* _Exercise brief_
An exact copy of every entry is required, minus the pictures.

Image comparison data:

________________________

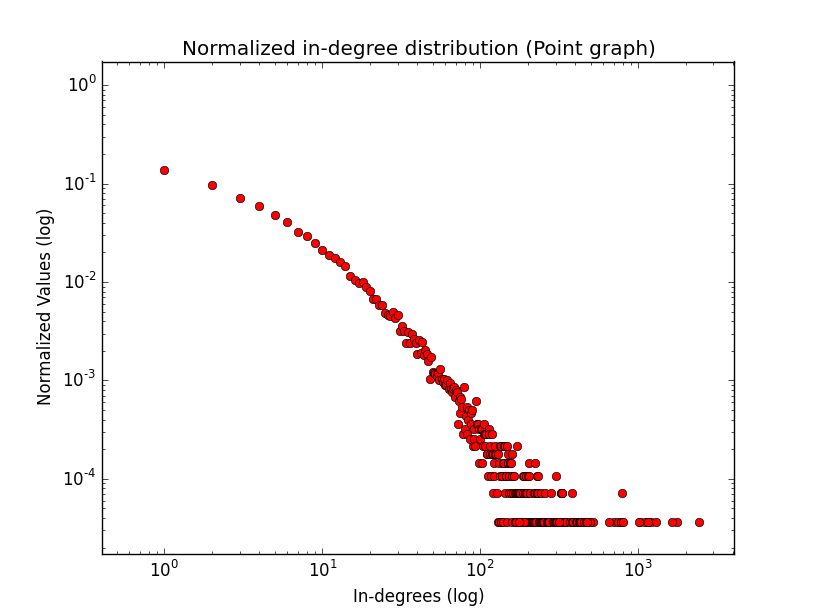
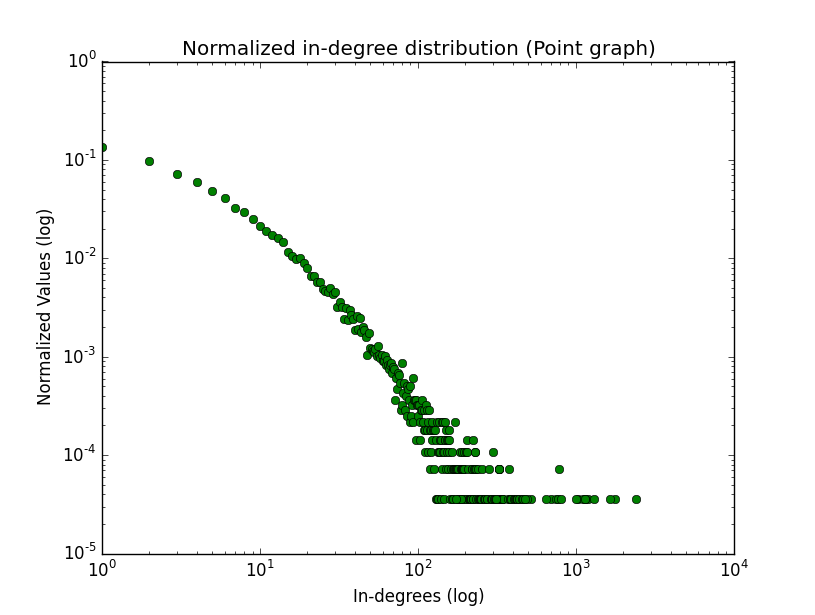
updated plot function
added comments to the plot function to explain how it works. Also
changed to graph to use Green instead of red

diff --git a/Algorithmic-Thinking/Module-1/Application/Citation_Graphs.py b/Algorithmic-Thinking/Module-1/Application/Citation_Graphs.py
@@ -130,12 +130,13 @@ def normalize_in_degree_distribution(digraph):
 
     Returns normalized distribution
     """
-    print "Normalizing In-Degree Distribution" # Status indicator for long processing times
+    print "Start Normalizing In-Degree Distribution" # Status indicator for long processing times
     normalize_dist = {} # Create blank dict
     node_count = len(digraph) # get node count
     unnormized_dist = in_degree_distribution(digraph) # compute unnormalized dist and save to var
     for in_degree in iter(unnormized_dist.viewkeys()): # create and iter view and loop through each value
         normalize_dist[in_degree] = unnormized_dist[in_degree] / node_count
+    print "End Normalizing In-Degree Distribution" # Status indicator for long processing times
 
     return normalize_dist
 #end normize_in_degree_distribution function
@@ -145,15 +146,15 @@ def plot_normalized_in_degrees(ndigraph):
     Creates a log/log plot of the points from a normalized distribution
     """
     print "Creating Plot" # Status indicator for long processing times
-    plot.title('Normalized in-degree distribution (Point graph)')
-    plot.xlabel('In-degrees (log)')
-    plot.ylabel('Normalized Values (log)')
-    plot.xscale("log")
-    plot.yscale("log")
-    plot.plot(ndigraph.keys(), ndigraph.values(), 'ro')
-    plot.show()
+    plot.title('Normalized in-degree distribution (Point graph)') # Sets the name of the graph window
+    plot.xlabel('In-degrees (log)') # Labels the X cords
+    plot.ylabel('Normalized Values (log)') # Labels the Y Cords
+    plot.xscale("log") # Sets the Scale of the graph on x cords to log
+    plot.yscale("log") # Sets the Scale of the graph on y cords to log
+    plot.plot(ndigraph.keys(), ndigraph.values(), "go") # creates the graph using the cords. (This case uses the degree distribution as X and the percentage of times it appears as Y. **kwargs as "g" for the color green. "o" for marker type: Circle
+    plot.show() # Displays the Graph
 
-    return
+    return # returns nothing
 
 """
 example usages:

________________________

* _Answer_
updated plot function
added comments to the plot function to explain how it works. Also
changed to graph to use Green instead of red

diff --git a/Algorithmic-Thinking/Module-1/Application/Citation_Graphs.py b/Algorithmic-Thinking/Module-1/Application/Citation_Graphs.py
@@ -130,12 +130,13 @@ def normalize_in_degree_distribution(digraph):
 
     Returns normalized distribution
     """
-    print "Normalizing In-Degree Distribution" # Status indicator for long processing times
+    print "Start Normalizing In-Degree Distribution" # Status indicator for long processing times
     normalize_dist = {} # Create blank dict
     node_count = len(digraph) # get node count
     unnormized_dist = in_degree_distribution(digraph) # compute unnormalized dist and save to var
     for in_degree in iter(unnormized_dist.viewkeys()): # create and iter view and loop through each value
         normalize_dist[in_degree] = unnormized_dist[in_degree] / node_count
+    print "End Normalizing In-Degree Distribution" # Status indicator for long processing times
 
     return normalize_dist
 #end normize_in_degree_distribution function
@@ -145,15 +146,15 @@ def plot_normalized_in_degrees(ndigraph):
     Creates a log/log plot of the points from a normalized distribution
     """
     print "Creating Plot" # Status indicator for long processing times
-    plot.title('Normalized in-degree distribution (Point graph)')
-    plot.xlabel('In-degrees (log)')
-    plot.ylabel('Normalized Values (log)')
-    plot.xscale("log")
-    plot.yscale("log")
-    plot.plot(ndigraph.keys(), ndigraph.values(), 'ro')
-    plot.show()
+    plot.title('Normalized in-degree distribution (Point graph)') # Sets the name of the graph window
+    plot.xlabel('In-degrees (log)') # Labels the X cords
+    plot.ylabel('Normalized Values (log)') # Labels the Y Cords
+    plot.xscale("log") # Sets the Scale of the graph on x cords to log
+    plot.yscale("log") # Sets the Scale of the graph on y cords to log
+    plot.plot(ndigraph.keys(), ndigraph.values(), "go") # creates the graph using the cords. (This case uses the degree distribution as X and the percentage of times it appears as Y. **kwargs as "g" for the color green. "o" for marker type: Circle
+    plot.show() # Displays the Graph
 
-    return
+    return # returns nothing
 
 """
 example usages:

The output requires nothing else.